Hastings: a breath of fresh air

by Adam Jacot de Boinod

With a mix of stylish hotels, interesting shops, history and leisure, Hastings is a salty seaside town that's definitely on the up

When I heard I was going to Hastings for the night in March, I wasn't that excited. In fact, truth be told, I presumed it would be bleak, blustery and a rather poor relation to neighbouring Brighton.

But, while Hastings may not possess the vibrancy and nightlife of its fashionable next door neighbour, I was pleasantly surprised at this up-and-coming east Sussex coastal resort, which offers an interesting mix of culture, history and leisure, sprinkled with some excellent places to stay and eat.

After a long drive from London, it was a relief to arrive at our hotel and be greeted with a complimentary glass of bubbly courtesy of Max, the owner of the Zanzibar International Hotel. If you thought that boutique hotels were only found in big cities, you'd be wrong as this little gem is a fine example – and the hospitality really is second-to-none.

Situated in St. Leonards-on-Sea, next door to Hastings, the Victorian building is right on the seafront, and with its themed rooms inspired by Max's travels around the globe, is light years away from your archetypal seaside b&b establishment.

Rooms include: South America, complete with free-standing bath; Morocco with its spiral staircase and mezzanine bedroom; and Antarctica – our room - which had a sea view, snow-white furnishings and a high-tech sauna and steam shower cubicle with a radio and lights. There's also the Manhattan Penthouse Suite, a cool loft apartment featuring a hot tub, jukebox and 'sky windows' for moonlit star-gazing.

Another wonderful place to stay is the award-winning, five star Swan House Bed and Breakfast, which provides elegant accommodation right in the heart of Hastings Old Town. They are also proud of their varied gourmet breakfast menu, the main ingredients of which are sourced locally where possible.

That evening, feeling hungry – and lazy - we decided to jump into a cab for the short ride to Hastings Old Town (but you can walk it in about 25 minutes). This eclectic, interesting area just off the seafront is strewn with antique shops, quirky art galleries, restaurants, bars and second-hand book shops and has even been dubbed 'the new Notting Hill'.

We had a reservation at Latham's Brasserie (63 George Street, Old Town, TN34 7EE; lathamshastings.co.uk), a cosy, modesty priced restaurant (fixed dinner 2 courses is £10.50; 3 courses is £18.95) in the centre of the Old Town with an inviting menu and efficient, friendly service. Sharing a Greek salad to start, I enjoyed the grilled seabass with black pasta, chilli, garlic and seafood for my main course, while hubby chose the excellently cooked fillet steak with pepper sauce.

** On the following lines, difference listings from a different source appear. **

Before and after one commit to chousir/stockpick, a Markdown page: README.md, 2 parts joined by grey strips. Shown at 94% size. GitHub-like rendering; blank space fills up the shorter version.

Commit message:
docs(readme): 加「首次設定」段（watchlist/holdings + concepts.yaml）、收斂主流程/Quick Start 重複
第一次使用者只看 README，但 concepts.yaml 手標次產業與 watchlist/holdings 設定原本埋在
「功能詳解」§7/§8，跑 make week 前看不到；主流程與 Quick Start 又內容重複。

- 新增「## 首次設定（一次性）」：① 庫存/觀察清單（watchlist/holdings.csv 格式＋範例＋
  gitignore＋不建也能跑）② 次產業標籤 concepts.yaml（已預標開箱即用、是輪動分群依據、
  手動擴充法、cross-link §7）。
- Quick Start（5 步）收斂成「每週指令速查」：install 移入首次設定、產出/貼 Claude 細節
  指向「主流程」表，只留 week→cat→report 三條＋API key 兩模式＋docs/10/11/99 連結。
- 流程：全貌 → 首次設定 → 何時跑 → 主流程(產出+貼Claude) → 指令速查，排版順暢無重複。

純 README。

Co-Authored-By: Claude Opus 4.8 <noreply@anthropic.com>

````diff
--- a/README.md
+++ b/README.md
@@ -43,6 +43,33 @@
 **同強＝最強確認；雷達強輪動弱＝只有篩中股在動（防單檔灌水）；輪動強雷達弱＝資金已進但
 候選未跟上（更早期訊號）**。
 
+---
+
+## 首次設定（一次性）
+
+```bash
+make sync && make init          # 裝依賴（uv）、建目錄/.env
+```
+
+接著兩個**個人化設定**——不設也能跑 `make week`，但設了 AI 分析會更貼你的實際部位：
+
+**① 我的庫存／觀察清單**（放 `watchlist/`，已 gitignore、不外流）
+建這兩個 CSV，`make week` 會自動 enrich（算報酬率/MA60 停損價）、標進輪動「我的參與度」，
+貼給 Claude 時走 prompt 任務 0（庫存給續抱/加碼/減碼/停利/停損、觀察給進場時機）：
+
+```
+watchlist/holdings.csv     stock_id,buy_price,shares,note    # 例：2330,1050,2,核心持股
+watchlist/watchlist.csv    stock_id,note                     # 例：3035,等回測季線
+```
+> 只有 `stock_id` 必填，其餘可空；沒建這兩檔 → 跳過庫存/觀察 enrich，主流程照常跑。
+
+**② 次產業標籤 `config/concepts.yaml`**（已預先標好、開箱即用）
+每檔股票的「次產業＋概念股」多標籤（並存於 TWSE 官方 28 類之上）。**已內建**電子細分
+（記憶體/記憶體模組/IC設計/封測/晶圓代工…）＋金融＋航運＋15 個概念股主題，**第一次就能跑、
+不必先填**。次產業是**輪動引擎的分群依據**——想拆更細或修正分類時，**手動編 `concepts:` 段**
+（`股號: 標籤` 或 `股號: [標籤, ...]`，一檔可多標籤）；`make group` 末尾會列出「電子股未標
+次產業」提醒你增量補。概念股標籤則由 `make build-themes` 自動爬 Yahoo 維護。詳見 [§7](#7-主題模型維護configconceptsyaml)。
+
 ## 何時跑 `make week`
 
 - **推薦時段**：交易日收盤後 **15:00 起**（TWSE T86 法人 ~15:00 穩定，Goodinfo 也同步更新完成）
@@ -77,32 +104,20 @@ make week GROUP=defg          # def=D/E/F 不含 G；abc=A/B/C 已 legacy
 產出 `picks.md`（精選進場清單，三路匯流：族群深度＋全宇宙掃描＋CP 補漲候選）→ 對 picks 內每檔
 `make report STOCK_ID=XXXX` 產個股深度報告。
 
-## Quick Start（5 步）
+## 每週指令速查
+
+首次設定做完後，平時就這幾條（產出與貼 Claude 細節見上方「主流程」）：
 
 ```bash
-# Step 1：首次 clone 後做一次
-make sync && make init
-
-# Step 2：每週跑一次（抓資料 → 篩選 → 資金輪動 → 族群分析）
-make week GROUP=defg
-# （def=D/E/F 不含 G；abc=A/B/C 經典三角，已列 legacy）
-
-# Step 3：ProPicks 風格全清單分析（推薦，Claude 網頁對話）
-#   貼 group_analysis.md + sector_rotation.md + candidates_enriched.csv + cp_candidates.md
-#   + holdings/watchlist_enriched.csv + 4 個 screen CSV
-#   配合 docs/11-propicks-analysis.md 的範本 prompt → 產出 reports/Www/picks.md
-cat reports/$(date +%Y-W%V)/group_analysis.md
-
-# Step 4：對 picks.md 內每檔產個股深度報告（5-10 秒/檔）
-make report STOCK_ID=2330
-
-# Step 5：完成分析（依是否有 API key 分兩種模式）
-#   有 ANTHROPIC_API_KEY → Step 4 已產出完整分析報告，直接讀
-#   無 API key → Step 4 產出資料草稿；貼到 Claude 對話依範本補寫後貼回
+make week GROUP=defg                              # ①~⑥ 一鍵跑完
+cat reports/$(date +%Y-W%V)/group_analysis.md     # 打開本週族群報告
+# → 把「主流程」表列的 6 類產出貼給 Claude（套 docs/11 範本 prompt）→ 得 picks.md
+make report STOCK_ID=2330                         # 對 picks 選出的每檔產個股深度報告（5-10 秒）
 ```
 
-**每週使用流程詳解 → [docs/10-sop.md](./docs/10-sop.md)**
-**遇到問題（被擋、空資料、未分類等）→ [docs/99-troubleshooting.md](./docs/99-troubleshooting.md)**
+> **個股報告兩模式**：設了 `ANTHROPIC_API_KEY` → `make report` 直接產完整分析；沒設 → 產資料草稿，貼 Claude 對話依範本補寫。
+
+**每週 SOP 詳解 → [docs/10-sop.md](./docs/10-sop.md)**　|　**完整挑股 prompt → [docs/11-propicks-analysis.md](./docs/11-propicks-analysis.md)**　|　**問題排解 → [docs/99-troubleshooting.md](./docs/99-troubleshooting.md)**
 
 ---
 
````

For a special occasion, or to push the boat out a little (pardon the pun), book a table at St Clements, a modern fish restaurant with an excellent reputation (3 Mercatoria, St Leonards on Sea, TN38 0EB/stclementsrestaurant.co.uk).

George Street on a Friday night is buzzy and lively, and we almost popped into The Dragon Bar, which is related to the trendy Shoreditch institution. However the lure of our hotel room, a cold beer and a DVD seemed an even better idea.

The next morning, we devoured a truly stupendous champagne breakfast in our room (which arrived bang on time), and then headed out to explore Hastings.

Following a brisk amble on the long pebbly beach, we rummaged around the second-hand and antique shops in the Old Town and caught the Victorian West Hill Cliff Railway up to Hastings Castle (visit1066country.com) – this is one of the steepest and earliest funicular railways in England and a great way to travel up to the castle.

The 1066 story is told inside a medieval siege tent – along with a handful of other visitors, we learned about the history of Britain's first Norman castle, explored the fascinating ruins and took in the fantastic views across the town and English Channel.

We had to eat lunch on the hop (an M&S sandwich to be precise), however if we'd have had time for a hearty weekend brunch, we would have headed for Pomegranate (50 George Street, Hastings TN34 3EA; pomegranatehastings.co.uk), a characterful restaurant which is open from 10-4pm on Saturday and Sunday serving local, fresh food - anything from eggs benedict and moules to beer battered local fish and chips.

The Mermaid Café (2 Rock-a-Nore Road, Hastings TN4) is also unbeatable for fish and chips: highly regarded by its many loyal customers, you can sit right on the beach with the seagulls and eat your lunch, which has come straight out of the sea in front of you.

Continuing the fishy theme, the Blue Reef Aquarium at the end of Rock-a-Nore Road is a great visit. Spy natural wonders including giant crabs, lobsters, seahorses and poison dart frogs, and stop at the giant ocean tank and underwater walkthrough tunnel for a close encounter with an exotic coral reef and hundreds of colourful fish.

Whatever the weather, Hastings has something to offer, and its laid-back vibe is a definite breath of fresh air.